Mother of a Mother
At 31, my mom became pregnant with me. At 31, I became pregnant with my daughter. Like Russian dolls, we are three generations inside of each other.
While I was pregnant, I learned that as my daughter was growing so were her potential future children. When a baby girl grows in utero, her ovaries and all of her eggs are forming, too. Two generations are forming at once.
The choices, circumstances, and experiences of each generation have their reverberations.
Dear mom, can you tell me how this all goes?
A mother is born. I stare into my daughter’s dark blue eyes and wonder what it was like when my mom stared into mine.
I stress over my daughter’s runny noses and wonder what it was like for my mom to tend to mine. I read the books, I went to the appointments, and I checked the boxes — but nowhere was there a warning label that having a daughter would make you question what kind of one you were.
No one told me that once I became a mother, the relationship I had with mine would change — that I would question the kind of mother she was.
My mom wore a cheap perm with highlights. It was the early nineties. She was beautiful, but she was self-conscious. She said her hair was too thin and that the curls made it appear thicker.

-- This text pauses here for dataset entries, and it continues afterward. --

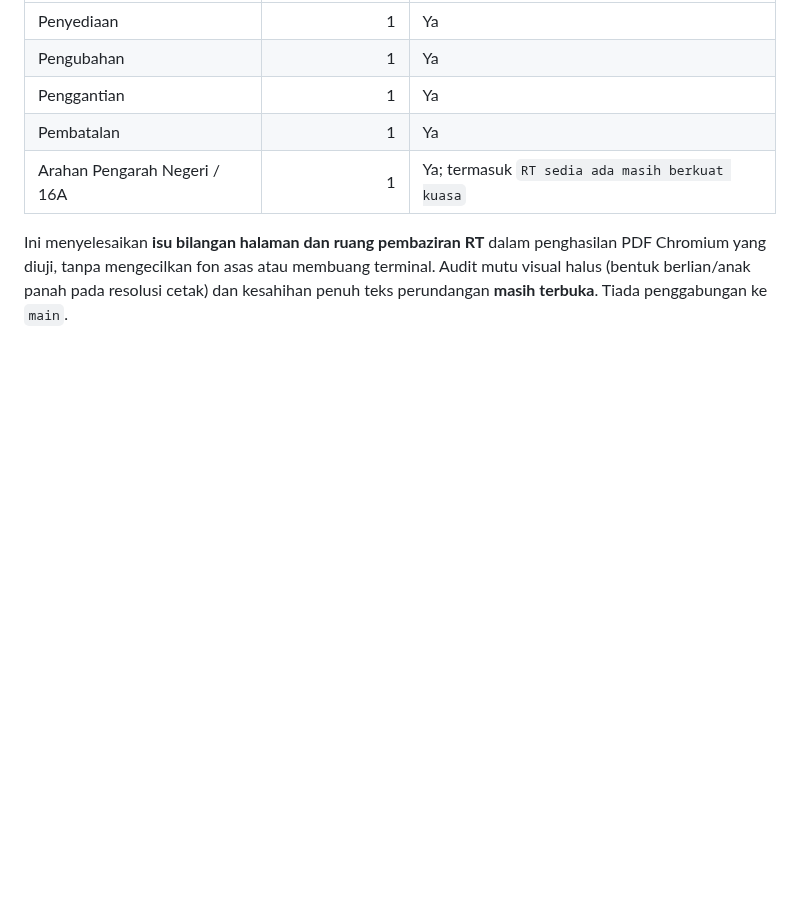
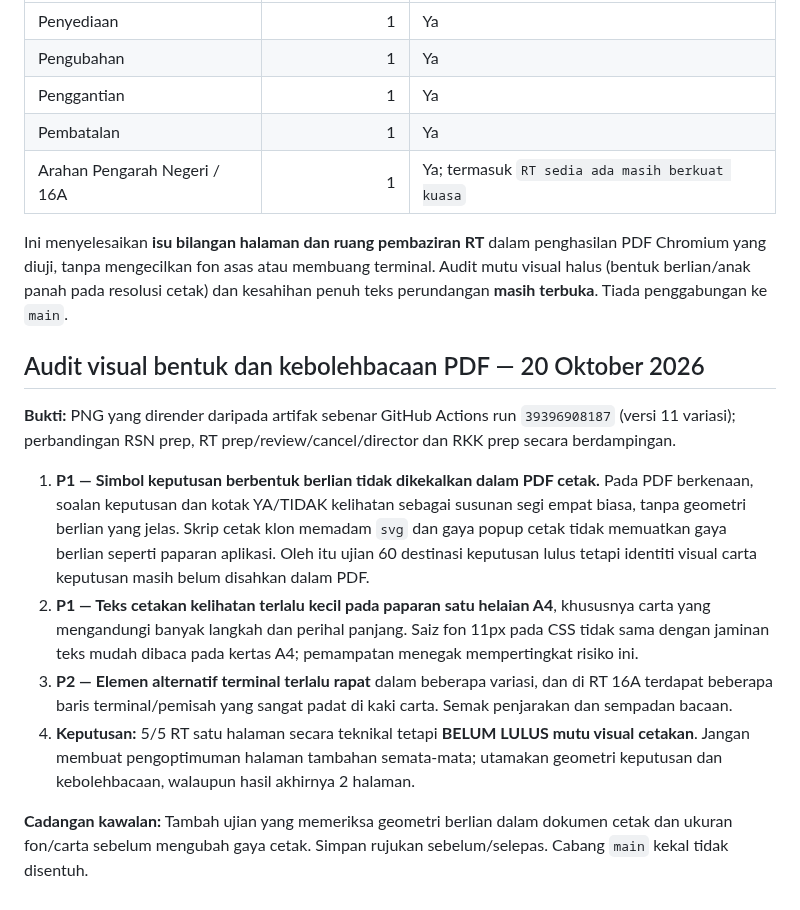
Before and after one commit to rozaimimajid/myakta172, a Markdown page: AUDIT-STABILIZATION-REPORT.md, the part around the change. Drawn GitHub-style; blank space fills up the shorter version.

Commit message:
docs(audit): identify print diamond geometry and legibility risks from actual PDF renders

```diff
--- a/AUDIT-STABILIZATION-REPORT.md
+++ b/AUDIT-STABILIZATION-REPORT.md
@@ -186,3 +186,15 @@ Commit `5315ec95` hanya menyusun semula jarak pemisah dan terminal alternatif da
 | Arahan Pengarah Negeri / 16A | 1 | Ya; termasuk `RT sedia ada masih berkuat kuasa` |
 
 Ini menyelesaikan **isu bilangan halaman dan ruang pembaziran RT** dalam penghasilan PDF Chromium yang diuji, tanpa mengecilkan fon asas atau membuang terminal. Audit mutu visual halus (bentuk berlian/anak panah pada resolusi cetak) dan kesahihan penuh teks perundangan **masih terbuka**. Tiada penggabungan ke `main`.
+
+
+## Audit visual bentuk dan kebolehbacaan PDF — 20 Oktober 2026
+
+**Bukti:** PNG yang dirender daripada artifak sebenar GitHub Actions run `39396908187` (versi 11 variasi); perbandingan RSN prep, RT prep/review/cancel/director dan RKK prep secara berdampingan.
+
+1. **P1 — Simbol keputusan berbentuk berlian tidak dikekalkan dalam PDF cetak.** Pada PDF berkenaan, soalan keputusan dan kotak YA/TIDAK kelihatan sebagai susunan segi empat biasa, tanpa geometri berlian yang jelas. Skrip cetak klon memadam `svg` dan gaya popup cetak tidak memuatkan gaya berlian seperti paparan aplikasi. Oleh itu ujian 60 destinasi keputusan lulus tetapi identiti visual carta keputusan masih belum disahkan dalam PDF.
+2. **P1 — Teks cetakan kelihatan terlalu kecil pada paparan satu helaian A4**, khususnya carta yang mengandungi banyak langkah dan perihal panjang. Saiz fon 11px pada CSS tidak sama dengan jaminan teks mudah dibaca pada kertas A4; pemampatan menegak mempertingkat risiko ini.
+3. **P2 — Elemen alternatif terminal terlalu rapat** dalam beberapa variasi, dan di RT 16A terdapat beberapa baris terminal/pemisah yang sangat padat di kaki carta. Semak penjarakan dan sempadan bacaan.
+4. **Keputusan:** 5/5 RT satu halaman secara teknikal tetapi **BELUM LULUS mutu visual cetakan**. Jangan membuat pengoptimuman halaman tambahan semata-mata; utamakan geometri keputusan dan kebolehbacaan, walaupun hasil akhirnya 2 halaman.
+
+**Cadangan kawalan:** Tambah ujian yang memeriksa geometri berlian dalam dokumen cetak dan ukuran fon/carta sebelum mengubah gaya cetak. Simpan rujukan sebelum/selepas. Cabang `main` kekal tidak disentuh.
```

My mom bought her clothes from the clearance racks at JCPenny, but she could afford better ones. My mom had no friends outside of her family. My mom was married, but my dad wasn’t around. My mom dreamed of having a family. She had two sons, and then, a daughter.
My favorite memories with her are the early ones — even though they feel vaguely sad like all the color was stripped from our surroundings. But through all the black, white, and gray was my mother and I, together. It was her and me… it was me and her. We always had each other.
She worked a lot, but she’d take me with her often. We’d drive around on her lunch breaks. We’d go to the drive-through coffee stand, then Wendy’s, and then, the furniture store. I’d sip hot, hot coffee through two tiny straws and we’d look for furniture we were never going to buy. The sales…